Since its introduction the vaccine has had a dramatic impact on the meningitis epidemic that broke out in 2004.[2] In April 2008 it was announced by the New Zealand Ministry of Health that the MeNZB vaccination programme will be completed by 31 December 2008, and that after this period vaccination would require authorization of a GP. Reasons given for this halt of the programme include that the epidemic was coming to an end, and that immune protection given by the vaccine is only short-term.[3] The primary analysis estimated MeNZB to have an effectiveness of 77% after 3 doses and a mean follow-up time of 3.2 years.[4]

As N. gonorrhoeae and N. meningitidis are closely related bacteria and have 80–90% homology in their genetic sequences some cross-protection by meningococcal vaccines against N. gonorrhoeae infections is plausible. A study published in 2017 showed that MeNZB vaccine provided a partial protection against Gonorrhea.[5]The vaccine efficiency was calculated to be 31%.[6]


  1. ^ Loring BJ, Turner N, Petousis-Harris H (November 2008). "MeNZB vaccine and epidemic control: when do you stop vaccinating?". Vaccine. 26 (47): 5899–904. doi:10.1016/j.vaccine.2008.08.062. PMID 18804134.
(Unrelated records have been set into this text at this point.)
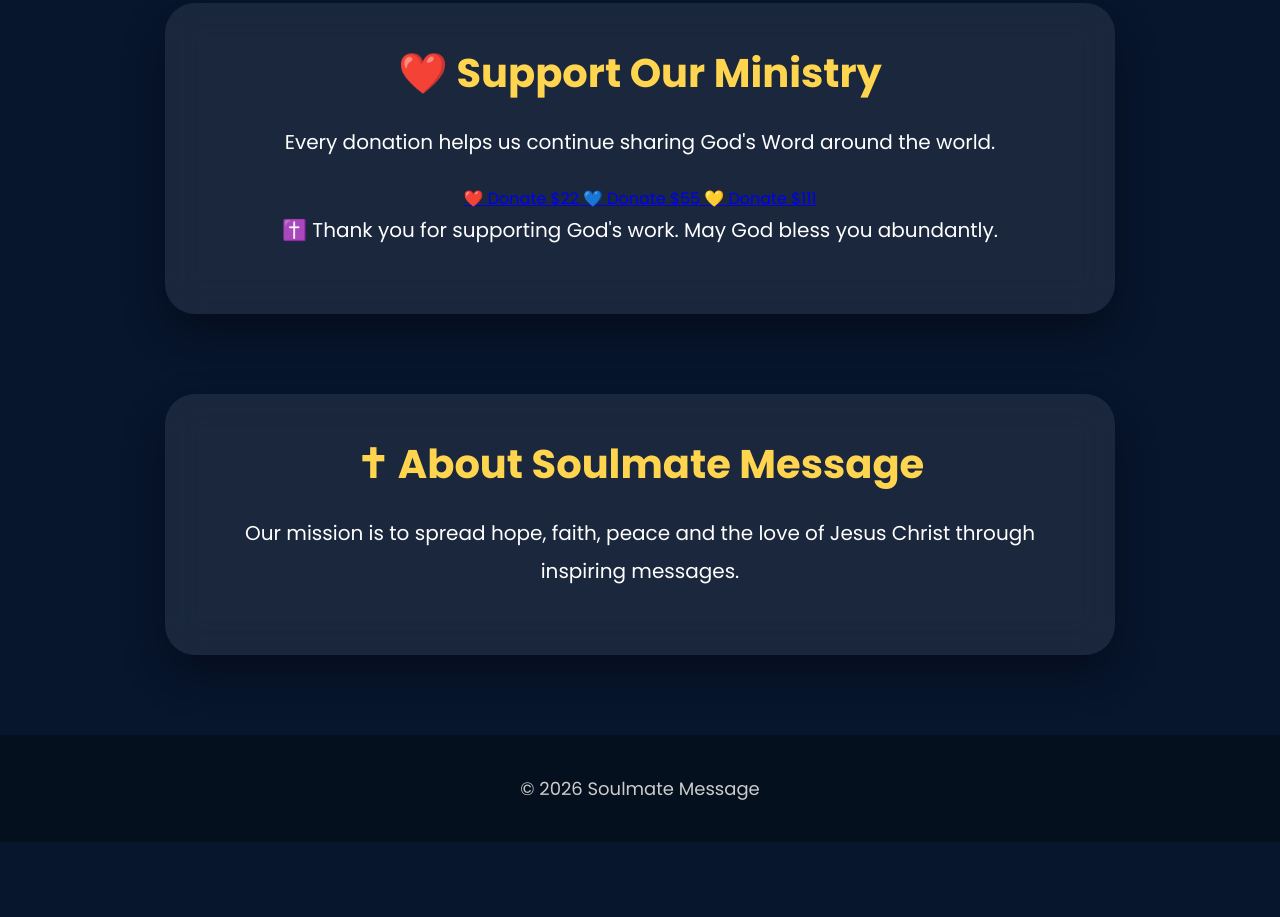
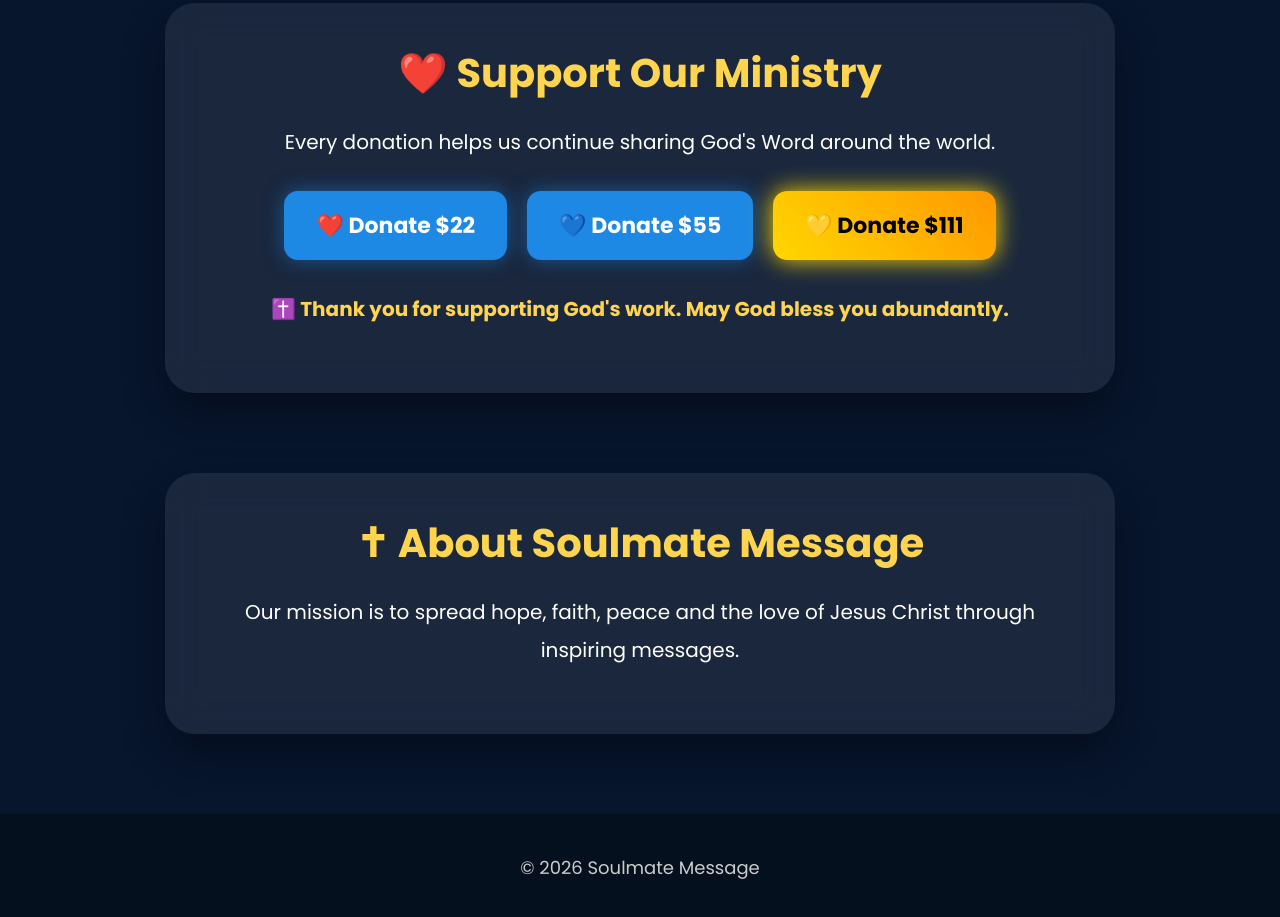
Before and after one commit to archangelmichael18491-ai/Connect-to-soulmate-, a plain HTML site: page index.html in a window 1280 px wide. Shown: the part 1263-2180 px from the top of the page. Before the commit the page ends 2105 px from the top, so only its background shows below. Drawn offline with Linux system fonts and the light colour scheme.

Commit message:
style.css

```diff
--- a/style.css
+++ b/style.css
@@ -212,3 +212,42 @@
 }
 
 }
+.donation-cards{
+display:flex;
+justify-content:center;
+gap:20px;
+flex-wrap:wrap;
+margin-top:30px;
+}
+
+.donation-card{
+display:inline-block;
+padding:18px 32px;
+background:#1e88e5;
+color:#fff;
+text-decoration:none;
+border-radius:14px;
+font-size:22px;
+font-weight:bold;
+transition:.3s;
+box-shadow:0 0 20px rgba(30,136,229,.5);
+}
+
+.donation-card:hover{
+transform:translateY(-6px);
+box-shadow:0 0 30px rgba(30,136,229,.9);
+}
+
+.featured{
+background:linear-gradient(45deg,#FFD700,#FF9800);
+color:#000;
+box-shadow:0 0 25px gold;
+}
+
+.blessing{
+margin-top:30px;
+font-size:20px;
+font-weight:bold;
+color:#FFD54F;
+text-align:center;
+}
```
  2. ^ Holst J, Martin D, Arnold R, et al. (June 2009). "Properties and clinical performance of vaccines containing outer membrane vesicles from Neisseria meningitidis". Vaccine. 27 Suppl 2: B3–12. doi:10.1016/j.vaccine.2009.04.071. PMID 19481313.
  3. ^ Ministry of Health statement,[permanent dead link]
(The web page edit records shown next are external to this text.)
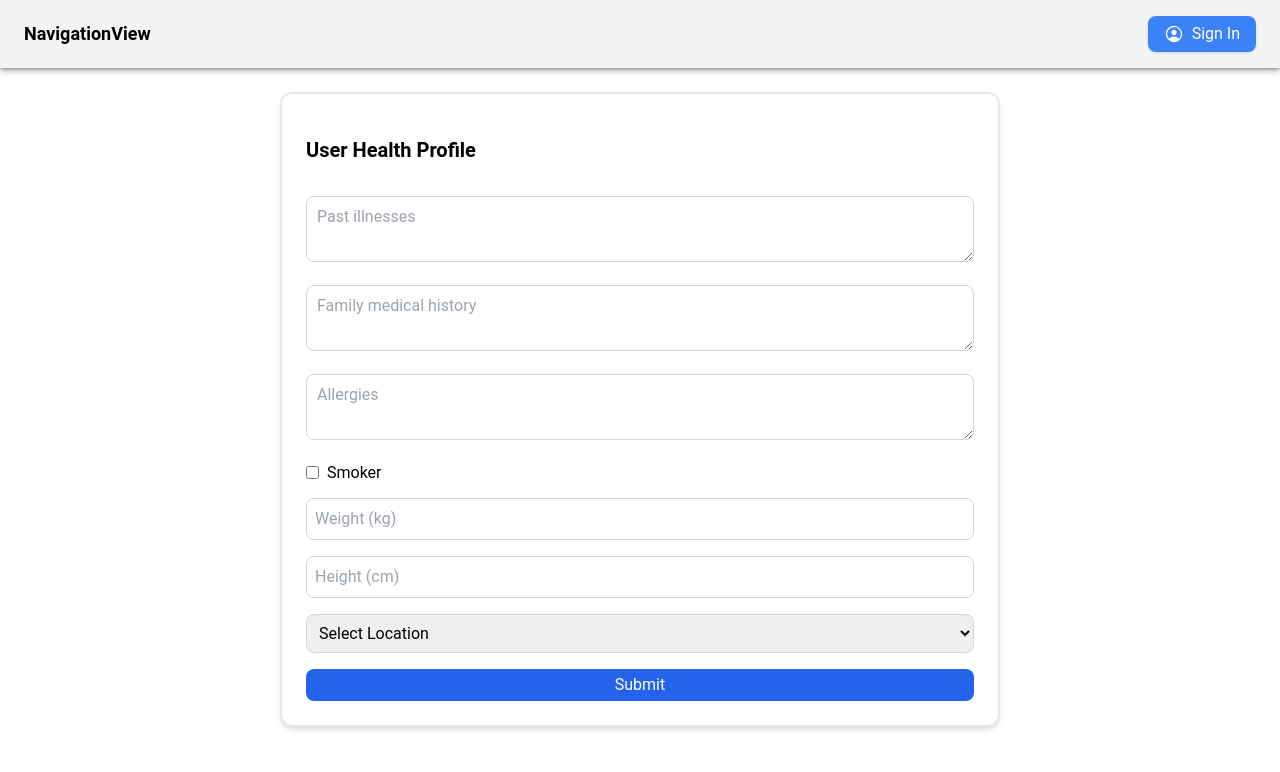
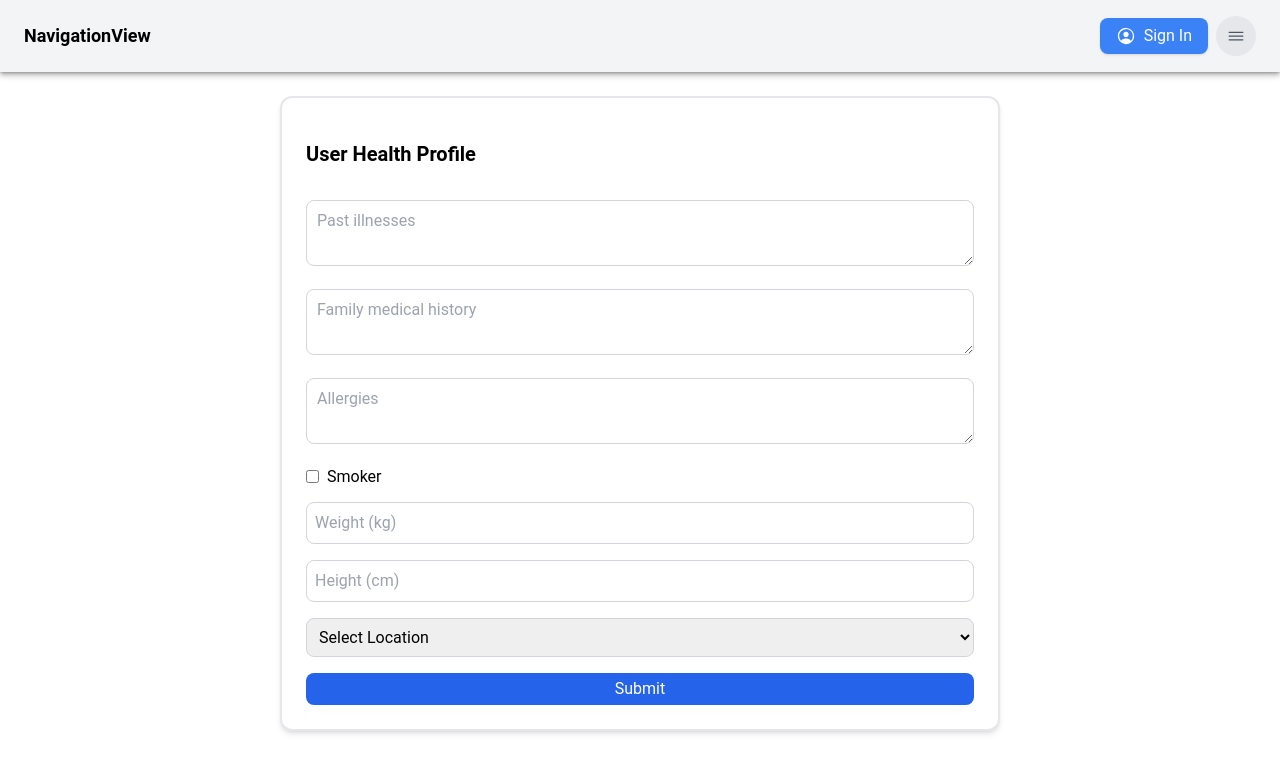
Before and after one commit to DimitarDevP/aiha-frontend, a React (Vite) app: page /tab1 in a window 1280 px wide. Shown: the top 772 px of the page. Built offline with nearby package versions, Linux system fonts and the light colour scheme.

Commit message:
Improvement in navigation

```diff
--- a/src/App.tsx
+++ b/src/App.tsx
@@ -45,7 +45,7 @@ const App: React.FC = () => (
         <IonRouterOutlet>
 
           {/* Tabs */}
-         <Route
+          <Route
             exact
             path="/tab1"
             render={() => (
--- a/src/components/User/User.tsx
+++ b/src/components/User/User.tsx
@@ -3,7 +3,7 @@ import { NavLink, useHistory } from 'react-router-dom';
 import { useSelector, useDispatch } from 'react-redux';
 import { RootState } from '../../store';
 import { manualLogout } from '../../redux/userAuth/userAuthSlice';
-import { personCircleOutline, logOutOutline, personOutline, pulseOutline } from 'ionicons/icons';
+import { personCircleOutline, logOutOutline, personOutline, pulseOutline, menuOutline } from 'ionicons/icons';
 import { IonIcon } from '@ionic/react';
 
 function User() {
@@ -14,22 +14,18 @@ function User() {
   const isAuthenticated = useSelector((state: RootState) => state.userAuth.isAuthenticated);
   const userName = useSelector((state: RootState) => state.userAuth.user.name);
 
-  const getInitials = () => {
-    if (!userName) return '?';
-    const names = userName.split(' ');
-    return names.length > 1
-      ? `${names[0][0]}${names[1][0]}`
-      : `${names[0][0]}`;
-  };
-
   const handleLogout = () => {
     dispatch(manualLogout());
     setIsOpen(false);
     history.push('/login');
   };
 
-  if (!isAuthenticated) {
+  const toggleMenu = () => setIsOpen(prev => !prev);
+
   return (
+    <div className="relative flex items-center space-x-2">
+      {!isAuthenticated && (
+        <>
           <button
             onClick={() => history.push('/login')}
             className="flex items-center space-x-2 bg-blue-500 hover:bg-blue-600 text-white px-4 py-2 rounded-lg shadow transition-colors"
@@ -37,25 +33,34 @@ function User() {
             <IonIcon icon={personCircleOutline} className="text-xl" />
             <span>Sign In</span>
           </button>
-    );
-  }
 
-  return (
-    <div className="relative">
+          <button
+            onClick={toggleMenu}
+            className="w-10 h-10 bg-gray-200 hover:bg-gray-300 rounded-full flex items-center justify-center transition-colors"
+          >
+            <IonIcon icon={menuOutline} className="text-xl text-gray-600" />
+          </button>
+        </>
+      )}
+
+      {isAuthenticated && (
         <div
-        onClick={() => setIsOpen(!isOpen)}
-        className="w-10 h-10 bg-indigo-600 text-white rounded-full flex items-center justify-center cursor-pointer font-bold hover:bg-indigo-700 transition-colors"
+          onClick={toggleMenu}
+          className="w-10 h-10 bg-indigo-600 text-white rounded-full flex items-center justify-center cursor-pointer hover:bg-indigo-700 transition-colors"
         >
-        {getInitials()}
+          <IonIcon icon={personCircleOutline} className="text-xl" />
         </div>
+      )}
 
       {isOpen && (
-        <div className="absolute right-0 mt-2 w-56 bg-white rounded-md shadow-lg z-[1000] ring-1 ring-black ring-opacity-5 focus:outline-none">
+        <div className="absolute right-0 top-12 w-56 bg-white rounded-md shadow-lg z-[1000] ring-1 ring-black ring-opacity-5 focus:outline-none">
           <div className="py-1">
+            {isAuthenticated && (
               <div className="px-4 py-2 text-sm text-gray-700 border-b border-gray-100">
                 <p className="font-medium">Welcome back</p>
                 <p className="truncate">{userName || 'User'}</p>
               </div>
+            )}
 
             <NavLink
               to="/profile"
@@ -75,6 +80,7 @@ function User() {
               My Activity
             </NavLink>
 
+            {isAuthenticated && (
               <button
                 onClick={handleLogout}
                 className="flex items-center px-4 py-2 text-sm text-gray-700 hover:bg-gray-100 w-full text-left"
@@ -82,6 +88,7 @@ function User() {
                 <IonIcon icon={logOutOutline} className="mr-2 text-gray-500" />
                 Log Out
               </button>
+            )}
           </div>
         </div>
       )}
```
Lines whose indentation alone changed are shown as unchanged.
  4. ^ Meningococcal: New Insights for the Healthcare Professional: 2012 Edition: ScholarlyBrief. ScholarlyEditions. 10 December 2012. pp. 51–. ISBN 978-1-4649-7337-6.
  5. ^ Gottlieb, Sami L.; Johnston, Christine (2017). "Future prospects for new vaccines against sexually transmitted infections". Curr Opin Infect Dis. 30 (1): 77–86. doi:10.1097/QCO.0000000000000343. PMC 5325242. PMID 27922851.
  6. ^ Petousis-Harris, Helen (2017). "Effectiveness of a group B outer membrane vesicle meningococcal vaccine against gonorrhoea in New Zealand: a retrospective case-control study". Lancet. 390 (10102): 1603–1610. doi:10.1016/S0140-6736(17)31449-6. PMID 28705462.

External links[edit]